This week on #BossTalk, the podcast that shows you how to use the law to fix your boss, University of Wyoming Labor Law Professor Mike Duff and Payday Senior Labor Reporter Mike Elk discuss Elk’s new article in The Guardian “Activists fight North Carolina law barring cities from raising minimum wage.”
We get wonky as we talk about how pre-emption laws passed by white state legislators in the South are preventing majority-black cities from increasing the minimum wage at the municipal level.
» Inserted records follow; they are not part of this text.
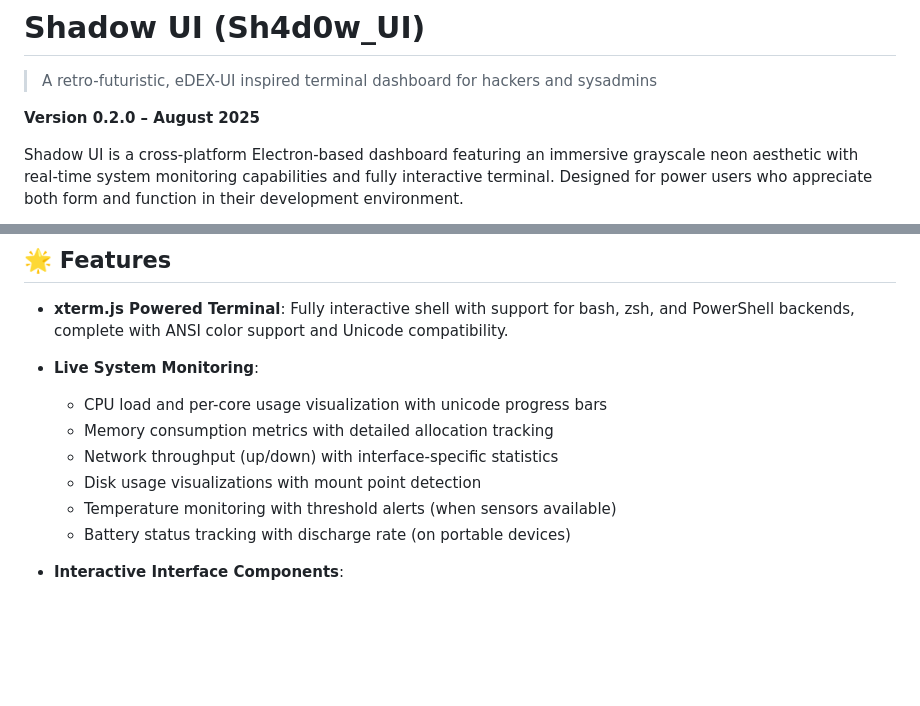
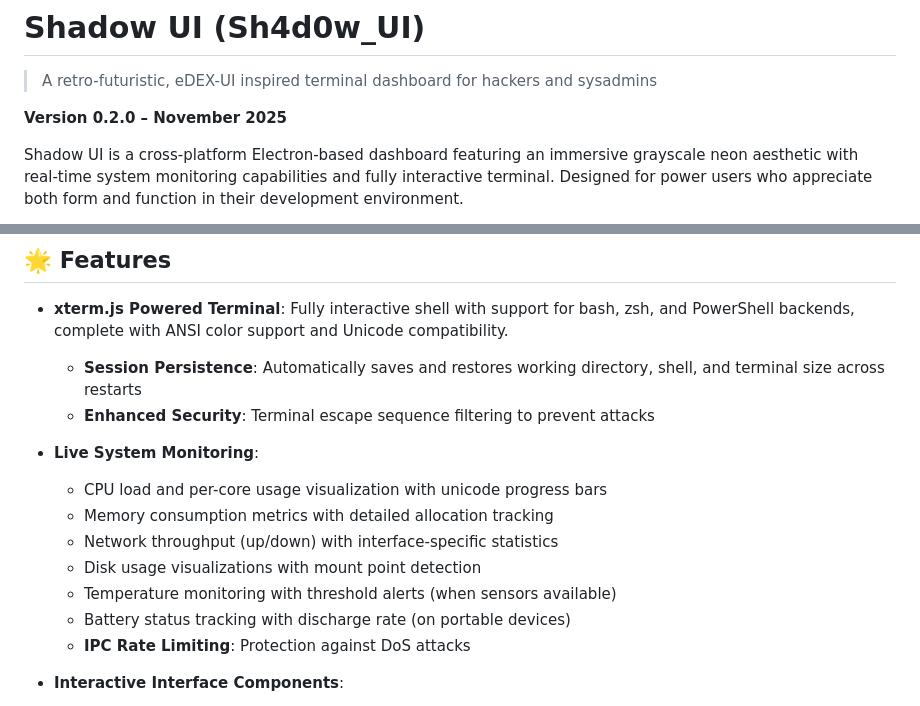
Before and after one commit to NathanGr33n/Sh4d0w_UI, a Markdown page: README.md, 2 parts joined by grey strips. Drawn GitHub-style; blank space fills up the shorter version.

```diff
--- a/README.md
+++ b/README.md
@@ -2,7 +2,7 @@
 
 > A retro-futuristic, eDEX-UI inspired terminal dashboard for hackers and sysadmins
 
-**Version 0.2.0 – August 2025**
+**Version 0.2.0 – November 2025**
 
 Shadow UI is a cross-platform Electron-based dashboard featuring an immersive grayscale neon aesthetic with real-time system monitoring capabilities and fully interactive terminal. Designed for power users who appreciate both form and function in their development environment.
 
@@ -14,6 +16,8 @@ Shadow UI is a cross-platform Electron-based dashboard featuring an immersive gr
 ## 🌟 Features
 
 - **xterm.js Powered Terminal**: Fully interactive shell with support for bash, zsh, and PowerShell backends, complete with ANSI color support and Unicode compatibility.
+  - **Session Persistence**: Automatically saves and restores working directory, shell, and terminal size across restarts
+  - **Enhanced Security**: Terminal escape sequence filtering to prevent attacks
 
 - **Live System Monitoring**:
   - CPU load and per-core usage visualization with unicode progress bars
@@ -22,6 +26,7 @@ Shadow UI is a cross-platform Electron-based dashboard featuring an immersive gr
   - Disk usage visualizations with mount point detection
   - Temperature monitoring with threshold alerts (when sensors available)
   - Battery status tracking with discharge rate (on portable devices)
+  - **IPC Rate Limiting**: Protection against DoS attacks
 
 - **Interactive Interface Components**:
   - Live clock and date widget that respects system locale
```
Also changed, not shown: other parts of README.md (+29 -7 lines).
The Alabama NAACP and Greater Birmingham Ministries have a pending lawsuit against the State of Alabama that alleges the majority-white state legislature violated the 1965 Voting Rights Act when it passed a law overturning majority-black Birmingham’s raising of the minimum wage to $10.10 an hour.
Professor Duff provides a sober analysis that, though most of these lawsuits likely won’t work, they may instead help build legal campaigns and precedents that will lead lawyers to shop for convenient courts.
We discuss how Thurgood Marshall would drive into small towns in the South expecting to have his life threatened and lose civil rights challenges just to build case law.
So tune in this week for #BossTalk, where each week we pick a unique case study of how workers are using labor law and organizing tactics to push back against the boss.
Be the first to comment on "#BossTalk on Thurgood Marshall’s Losing Strategy – Alabama Fight for $15 Lawsuit – #OrganizeTheSouth"